■ **TO DO**
The answer must be a single number: the count of lines below that contain the string "Passenger".

##### INPUT

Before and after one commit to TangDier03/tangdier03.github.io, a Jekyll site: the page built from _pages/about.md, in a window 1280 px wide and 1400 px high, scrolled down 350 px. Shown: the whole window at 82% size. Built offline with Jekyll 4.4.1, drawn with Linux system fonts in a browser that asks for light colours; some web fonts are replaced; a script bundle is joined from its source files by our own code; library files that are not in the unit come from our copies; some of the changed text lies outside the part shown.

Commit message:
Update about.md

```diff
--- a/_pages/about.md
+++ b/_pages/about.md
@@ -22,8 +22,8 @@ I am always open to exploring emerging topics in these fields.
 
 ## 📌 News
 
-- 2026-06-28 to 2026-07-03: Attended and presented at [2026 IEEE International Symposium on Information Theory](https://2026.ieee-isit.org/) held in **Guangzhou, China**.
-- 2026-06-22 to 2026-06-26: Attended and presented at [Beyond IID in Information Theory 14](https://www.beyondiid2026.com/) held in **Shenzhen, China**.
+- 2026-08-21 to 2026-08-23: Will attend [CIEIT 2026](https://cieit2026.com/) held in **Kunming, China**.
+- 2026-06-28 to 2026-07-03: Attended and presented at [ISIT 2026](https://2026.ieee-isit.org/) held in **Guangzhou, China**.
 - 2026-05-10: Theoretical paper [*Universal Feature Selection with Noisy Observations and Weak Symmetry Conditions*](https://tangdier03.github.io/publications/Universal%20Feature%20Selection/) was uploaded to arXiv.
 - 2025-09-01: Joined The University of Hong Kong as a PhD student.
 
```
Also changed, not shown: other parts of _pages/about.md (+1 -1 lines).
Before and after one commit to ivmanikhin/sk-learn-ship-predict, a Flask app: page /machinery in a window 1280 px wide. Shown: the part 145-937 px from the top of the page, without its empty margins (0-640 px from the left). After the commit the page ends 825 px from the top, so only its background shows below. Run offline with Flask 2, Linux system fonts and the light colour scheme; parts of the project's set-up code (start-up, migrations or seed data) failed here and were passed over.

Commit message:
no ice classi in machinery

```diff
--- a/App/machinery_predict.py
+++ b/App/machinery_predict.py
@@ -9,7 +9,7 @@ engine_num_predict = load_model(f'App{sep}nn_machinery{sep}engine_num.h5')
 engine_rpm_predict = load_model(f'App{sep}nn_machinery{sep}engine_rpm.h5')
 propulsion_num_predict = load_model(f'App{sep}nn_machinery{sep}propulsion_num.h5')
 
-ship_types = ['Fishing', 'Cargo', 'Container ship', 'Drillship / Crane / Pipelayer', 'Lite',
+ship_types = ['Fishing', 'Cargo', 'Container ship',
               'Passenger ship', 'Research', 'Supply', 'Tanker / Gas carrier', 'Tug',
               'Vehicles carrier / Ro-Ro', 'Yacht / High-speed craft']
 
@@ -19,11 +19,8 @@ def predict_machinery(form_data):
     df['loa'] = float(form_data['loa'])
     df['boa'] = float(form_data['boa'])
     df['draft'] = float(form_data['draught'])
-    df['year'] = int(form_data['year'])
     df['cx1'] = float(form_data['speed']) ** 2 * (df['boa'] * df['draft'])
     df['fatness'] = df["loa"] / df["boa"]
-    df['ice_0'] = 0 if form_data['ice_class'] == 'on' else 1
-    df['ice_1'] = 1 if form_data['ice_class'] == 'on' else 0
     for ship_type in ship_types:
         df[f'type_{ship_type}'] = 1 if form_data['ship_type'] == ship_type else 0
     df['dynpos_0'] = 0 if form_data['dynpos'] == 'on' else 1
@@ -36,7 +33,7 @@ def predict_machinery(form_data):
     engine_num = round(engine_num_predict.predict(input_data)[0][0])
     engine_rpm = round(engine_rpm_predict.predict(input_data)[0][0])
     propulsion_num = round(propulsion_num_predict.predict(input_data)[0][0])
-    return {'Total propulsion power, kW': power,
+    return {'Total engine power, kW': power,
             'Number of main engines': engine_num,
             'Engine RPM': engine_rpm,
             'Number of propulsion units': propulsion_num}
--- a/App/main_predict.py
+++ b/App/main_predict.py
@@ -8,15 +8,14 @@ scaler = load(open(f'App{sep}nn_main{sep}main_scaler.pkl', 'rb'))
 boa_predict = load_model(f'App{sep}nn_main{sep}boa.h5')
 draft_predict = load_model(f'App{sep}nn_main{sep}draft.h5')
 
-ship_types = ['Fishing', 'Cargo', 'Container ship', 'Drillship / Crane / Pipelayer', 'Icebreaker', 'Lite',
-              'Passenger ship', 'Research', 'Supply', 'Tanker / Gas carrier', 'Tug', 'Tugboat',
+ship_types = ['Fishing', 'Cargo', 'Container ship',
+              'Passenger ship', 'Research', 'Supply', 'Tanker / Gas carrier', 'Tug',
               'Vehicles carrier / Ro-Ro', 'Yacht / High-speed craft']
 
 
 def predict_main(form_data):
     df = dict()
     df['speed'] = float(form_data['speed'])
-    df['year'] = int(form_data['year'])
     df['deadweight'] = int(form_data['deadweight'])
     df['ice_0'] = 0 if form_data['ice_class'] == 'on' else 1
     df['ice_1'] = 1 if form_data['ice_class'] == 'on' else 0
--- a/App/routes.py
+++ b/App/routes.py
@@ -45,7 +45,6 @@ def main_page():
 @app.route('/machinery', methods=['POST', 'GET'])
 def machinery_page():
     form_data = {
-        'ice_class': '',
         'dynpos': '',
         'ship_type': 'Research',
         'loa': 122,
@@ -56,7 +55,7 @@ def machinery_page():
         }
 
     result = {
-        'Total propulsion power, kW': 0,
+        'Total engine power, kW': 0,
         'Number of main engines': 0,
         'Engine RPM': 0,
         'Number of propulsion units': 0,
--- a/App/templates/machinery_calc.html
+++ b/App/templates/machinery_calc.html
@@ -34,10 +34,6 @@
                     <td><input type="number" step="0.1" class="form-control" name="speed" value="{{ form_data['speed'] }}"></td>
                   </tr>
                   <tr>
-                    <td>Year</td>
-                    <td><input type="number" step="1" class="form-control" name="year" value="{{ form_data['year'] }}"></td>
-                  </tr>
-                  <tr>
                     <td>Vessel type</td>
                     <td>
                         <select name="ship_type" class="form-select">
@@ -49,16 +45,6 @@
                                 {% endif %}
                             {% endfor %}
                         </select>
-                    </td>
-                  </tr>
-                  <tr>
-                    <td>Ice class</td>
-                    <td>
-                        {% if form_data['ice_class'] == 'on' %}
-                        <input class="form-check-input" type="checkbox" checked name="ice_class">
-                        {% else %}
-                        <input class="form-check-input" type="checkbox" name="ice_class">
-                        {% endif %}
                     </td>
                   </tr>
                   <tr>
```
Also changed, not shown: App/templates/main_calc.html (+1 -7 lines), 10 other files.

##########

■ **THE ANSWER**
3